* Study (Formal and Informal) (Life should be full of life-long learning opportunities. These may be formal opportunities, such as a Certificate, Diploma or Degree. It may include informal learning opportunities, such as reading this article, travel, conferences and the like).
* Career (Obviously linked to study but includes career goals, short term, mid-term and long term).
* Wealth Creation (One of the purposes of work is to ensure you have enough money to be financially independent and thus retire if you wish. With careful planning and proper advice from well qualified financial professionals, you can create a better financial world for yourself)
* Inner-Life and Well-Being (This is the ultimate question. How will you look after your internal life. Will you engage in meditation or journal writing? Are there books or short courses that could help you learn more about you? How do you hone the art of ‘aloneness’, spending quality time with yourself versus loneliness which is often not a friend to well-being?).

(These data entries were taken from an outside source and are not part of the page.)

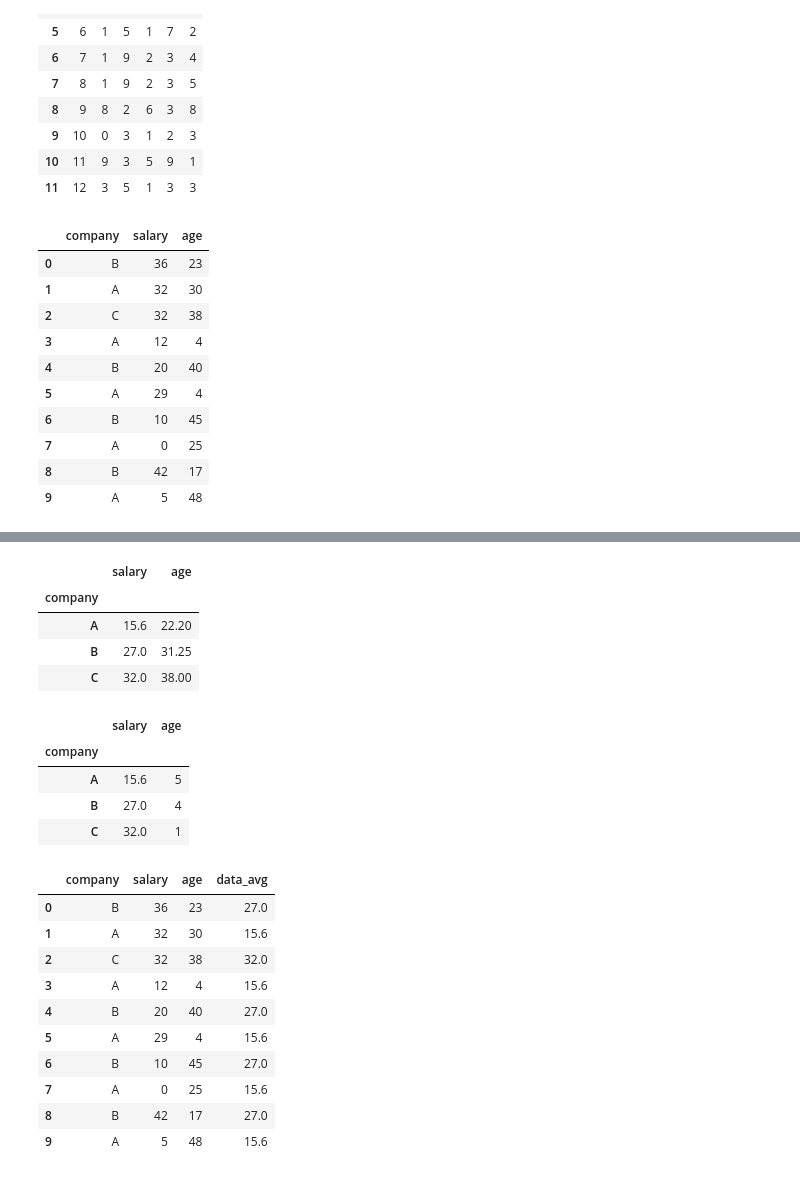
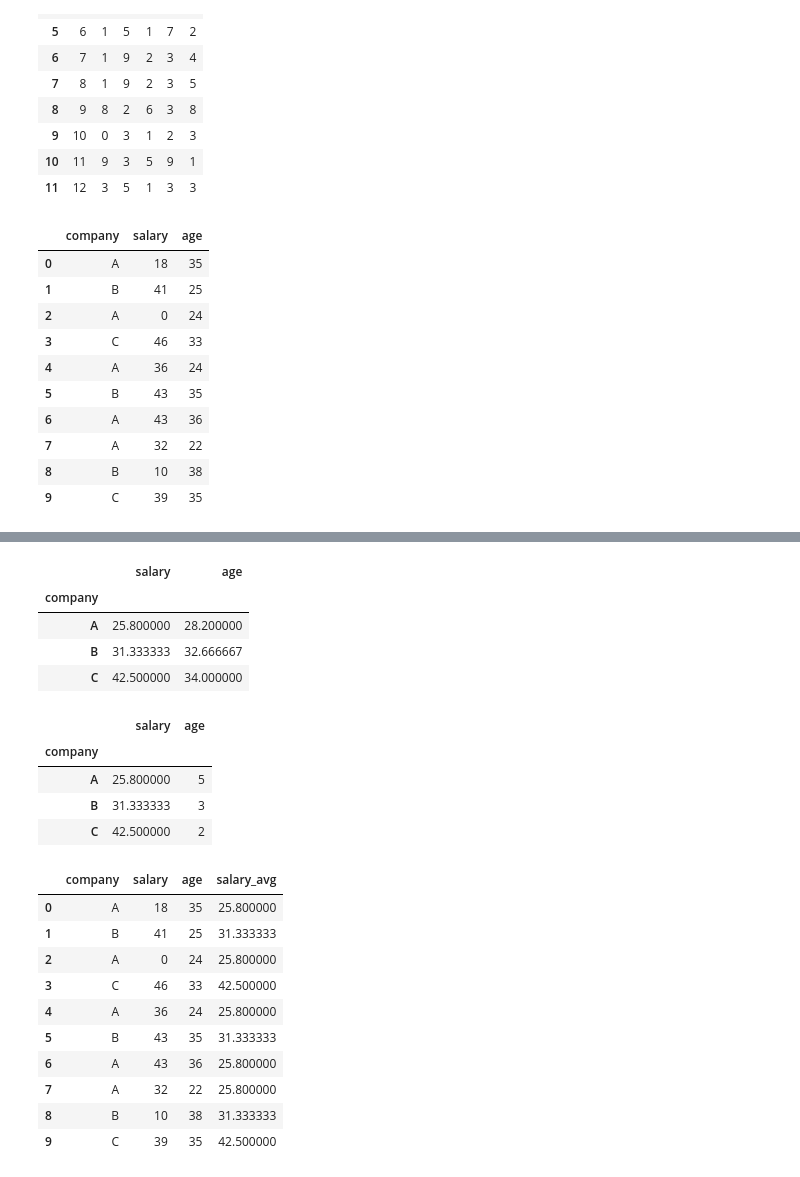
Before and after one commit to sarbbb/ML100Days, a Jupyter notebook: homework/Day13.ipynb, the cells around one changed output, grey strips where cells are left out. Saved outputs shown, nothing was run; the diff lists cells and outputs as text; code cells hidden in the pictures.

```diff
--- a/homework/Day13.ipynb
+++ b/homework/Day13.ipynb
@@ -209,51 +231,54 @@ company = ['A','B','C']
 
 df10 = pd.DataFrame({'company':[company[x] for x in np.random.randint(0,len(company),10)],
                     'salary':np.random.randint(0,50,10),
-                    'age':np.random.randint(0,50,10)})
+                    'age':np.random.randint(22,40,10)})
 df10
 # %% [output]
 |  | company | salary | age |
-| 0 | B | 36 | 23 |
-| 1 | A | 32 | 30 |
-| 2 | C | 32 | 38 |
-| 3 | A | 12 | 4 |
-| 4 | B | 20 | 40 |
-| 5 | A | 29 | 4 |
-| 6 | B | 10 | 45 |
-| 7 | A | 0 | 25 |
-| 8 | B | 42 | 17 |
-| 9 | A | 5 | 48 |
+| 0 | A | 18 | 35 |
+| 1 | B | 41 | 25 |
+| 2 | A | 0 | 24 |
+| 3 | C | 46 | 33 |
+| 4 | A | 36 | 24 |
+| 5 | B | 43 | 35 |
+| 6 | A | 43 | 36 |
+| 7 | A | 32 | 22 |
+| 8 | B | 10 | 38 |
+| 9 | C | 39 | 35 |
 # %% [markdown]
 ![image.png](attachment:image.png)
 圖片參考 取自：https://zhuanlan.zhihu.com/p/101284491
 # %%
+# 用groupby 聚合
 df10.groupby('company').agg('mean')
 # %% [output]
 |  | salary | age |
 | company |  |  |
-| A | 15.6 | 22.20 |
-| B | 27.0 | 31.25 |
-| C | 32.0 | 38.00 |
+| A | 25.800000 | 28.200000 |
+| B | 31.333333 | 32.666667 |
+| C | 42.500000 | 34.000000 |
 # %%
+# 用groupby 聚合(不同條件)
 df10.groupby('company').agg({'salary':'mean','age':'count'})
 # %% [output]
 |  | salary | age |
 | company |  |  |
-| A | 15.6 | 5 |
-| B | 27.0 | 4 |
-| C | 32.0 | 1 |
+| A | 25.800000 | 5 |
+| B | 31.333333 | 3 |
+| C | 42.500000 | 2 |
 # %%
-df10['data_avg'] = df10.groupby('company')['salary'].transform('mean')
+# 用transform新增一個欄位data_avg，把每一組company(A、B、C)的salary平均值貼在DataFrame後面
+df10['salary_avg'] = df10.groupby('company')['salary'].transform('mean')
 df10
 # %% [output]
-|  | company | salary | age | data_avg |
-| 0 | B | 36 | 23 | 27.0 |
-| 1 | A | 32 | 30 | 15.6 |
-| 2 | C | 32 | 38 | 32.0 |
-| 3 | A | 12 | 4 | 15.6 |
-| 4 | B | 20 | 40 | 27.0 |
-| 5 | A | 29 | 4 | 15.6 |
-| 6 | B | 10 | 45 | 27.0 |
-| 7 | A | 0 | 25 | 15.6 |
-| 8 | B | 42 | 17 | 27.0 |
-| 9 | A | 5 | 48 | 15.6 |
+|  | company | salary | age | salary_avg |
+| 0 | A | 18 | 35 | 25.800000 |
+| 1 | B | 41 | 25 | 31.333333 |
+| 2 | A | 0 | 24 | 25.800000 |
+| 3 | C | 46 | 33 | 42.500000 |
+| 4 | A | 36 | 24 | 25.800000 |
+| 5 | B | 43 | 35 | 31.333333 |
+| 6 | A | 43 | 36 | 25.800000 |
+| 7 | A | 32 | 22 | 25.800000 |
+| 8 | B | 10 | 38 | 31.333333 |
+| 9 | C | 39 | 35 | 42.500000 |
```
Also changed, not shown: parts of 2 cells of this notebook, 7 other files.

This plan can easily be used with a ‘Vision Board’. For someone in a relationship, completing the personal plan independent of each other and then sharing your plan with your partner has many advantages. Firstly, it allows your partner a closer look at your world and secondly, allows for discernment as to how you might support your partner. Thirdly, it allows the couple to discern where the common ground lies in the two plans and may even lead to the construction of a ‘Joint Plan’.
If you have ever wondered how some people just seem to live constantly in the ‘magic of life’, consider that they have given thought to what they are passionate about in life, overcome their ‘Immunity to Change’ and developed a ‘Personal Plan’ which is revised throughout the year and rewritten annually. In short, they have a plan! What will yours be?